◆ TASK DETAILS:
Where the records hold the string "createAccount", show the whole line it sits on.

** INPUT DATA follows **

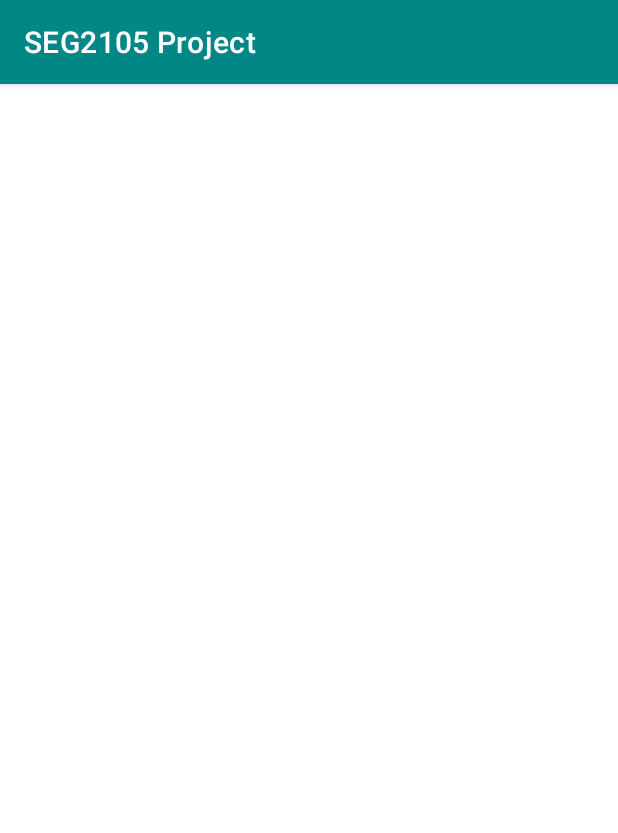
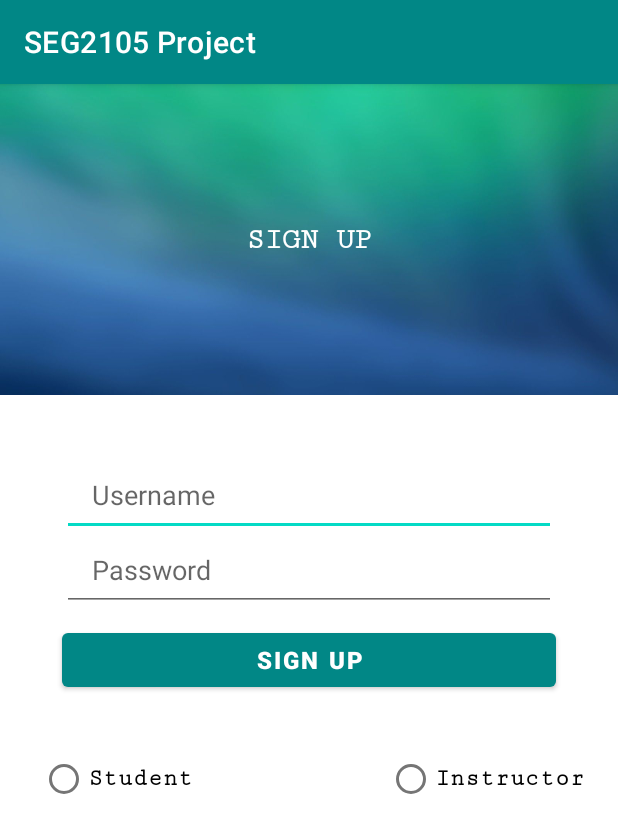
Before and after one commit to Rasheek25/SEG2105-Project, an Android app: the SignUp screen opened directly, with no data from a screen before it, on a phone screen of 412 x 824 dp. Shown: the top 833 px of the screen. Run offline under Robolectric (Android 15) with nearby library versions, the phone set to English and light mode, and no system bars.

Commit message:
Front end for sign up page finished

```diff
--- a/app/src/main/res/layout/activity_sign_up.xml
+++ b/app/src/main/res/layout/activity_sign_up.xml
@@ -6,4 +6,113 @@
     android:layout_height="match_parent"
     tools:context=".SignUp">
 
+    <ImageView
+        android:id="@+id/imageView"
+        android:layout_width="wrap_content"
+        android:layout_height="0dp"
+        android:scaleType="centerCrop"
+        android:src="@drawable/bg"
+        app:layout_constraintBottom_toBottomOf="parent"
+
+        app:layout_constraintEnd_toEndOf="parent"
+        app:layout_constraintHeight_percent=".27"
+        app:layout_constraintStart_toStartOf="parent"
+        app:layout_constraintTop_toTopOf="parent"
+        app:layout_constraintVertical_bias="0" />
+
+    <TextView
+        android:id="@+id/textView"
+        android:layout_width="wrap_content"
+        android:layout_height="wrap_content"
+        android:fontFamily="serif-monospace"
+        android:text="SIGN UP"
+        android:textColor="@color/white"
+        android:textSize="20dp"
+
+
+        android:textStyle="bold"
+        app:layout_constraintBottom_toBottomOf="@+id/imageView"
+        app:layout_constraintEnd_toEndOf="parent"
+        app:layout_constraintStart_toStartOf="parent"
+        app:layout_constraintTop_toTopOf="@+id/imageView" />
+
+
+
+    <EditText
+        android:id="@+id/userName"
+        android:layout_width="0dp"
+        android:layout_height="wrap_content"
+        app:layout_constraintWidth_percent="0.8"
+        app:layout_constraintVertical_bias="0.35"
+        app:layout_constraintHorizontal_bias="0.5"
+        android:hint = "Username"
+        android:paddingLeft="20dp"
+        android:paddingTop="10dp"
+        android:paddingBottom="15dp"
+        app:layout_constraintBottom_toBottomOf="parent"
+        app:layout_constraintEnd_toEndOf="parent"
+        app:layout_constraintStart_toStartOf="parent"
+        app:layout_constraintTop_toTopOf="parent" />
+
+    <EditText
+        android:id="@+id/password"
+        android:layout_width="0dp"
+        android:layout_height="wrap_content"
+        android:hint="Password"
+        android:paddingLeft="20dp"
+        android:paddingTop="10dp"
+        android:paddingBottom="15dp"
+        app:layout_constraintBottom_toBottomOf="parent"
+        app:layout_constraintEnd_toEndOf="parent"
+        app:layout_constraintHorizontal_bias="0.5"
+        app:layout_constraintStart_toStartOf="parent"
+        app:layout_constraintTop_toBottomOf="@+id/userName"
+        app:layout_constraintVertical_bias="0"
+        app:layout_constraintWidth_percent="0.8" />
+
+    <Button
+        android:id="@+id/createAccount"
+        android:layout_width="0dp"
+        android:layout_height="wrap_content"
+        android:text="Sign Up"
+        android:textSize="16sp"
+        android:textStyle="bold"
+        app:layout_constraintBottom_toBottomOf="parent"
+        app:layout_constraintEnd_toEndOf="parent"
+        app:layout_constraintStart_toStartOf="parent"
+        app:layout_constraintTop_toTopOf="parent"
+        app:layout_constraintWidth_percent="0.8" />
+
+    <RadioButton
+    android:id="@+id/studentButton"
+    android:layout_width="0dp"
+    android:layout_height="wrap_content"
+    android:text="Student"
+    android:textSize="16sp"
+    android:textStyle="bold"
+    app:layout_constraintBottom_toBottomOf="parent"
+    app:layout_constraintEnd_toEndOf="parent"
+    app:layout_constraintStart_toStartOf="parent"
+    app:layout_constraintTop_toBottomOf="@+id/createAccount"
+    app:layout_constraintVertical_bias="0.1"
+    app:layout_constraintHorizontal_bias="0.1"
+    android:fontFamily="serif-monospace"
+    app:layout_constraintWidth_percent="0.35" />
+
+    <RadioButton
+        android:id="@+id/instructorButton"
+        android:layout_width="0dp"
+        android:layout_height="wrap_content"
+        android:text="Instructor"
+        android:textSize="16sp"
+        android:textStyle="bold"
+        app:layout_constraintBottom_toBottomOf="parent"
+        app:layout_constraintEnd_toEndOf="parent"
+        android:fontFamily="serif-monospace"
+        app:layout_constraintHorizontal_bias="0.9"
+        app:layout_constraintStart_toEndOf="@+id/studentButton"
+        app:layout_constraintTop_toBottomOf="@+id/createAccount"
+        app:layout_constraintVertical_bias="0.1"
+        app:layout_constraintWidth_percent="0.35" />
+
 </androidx.constraintlayout.widget.ConstraintLayout>
```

** End of INPUT DATA **

◆ RESPONSE AREA:
+        android:id="@+id/createAccount"
+    app:layout_constraintTop_toBottomOf="@+id/createAccount"
+        app:layout_constraintTop_toBottomOf="@+id/createAccount"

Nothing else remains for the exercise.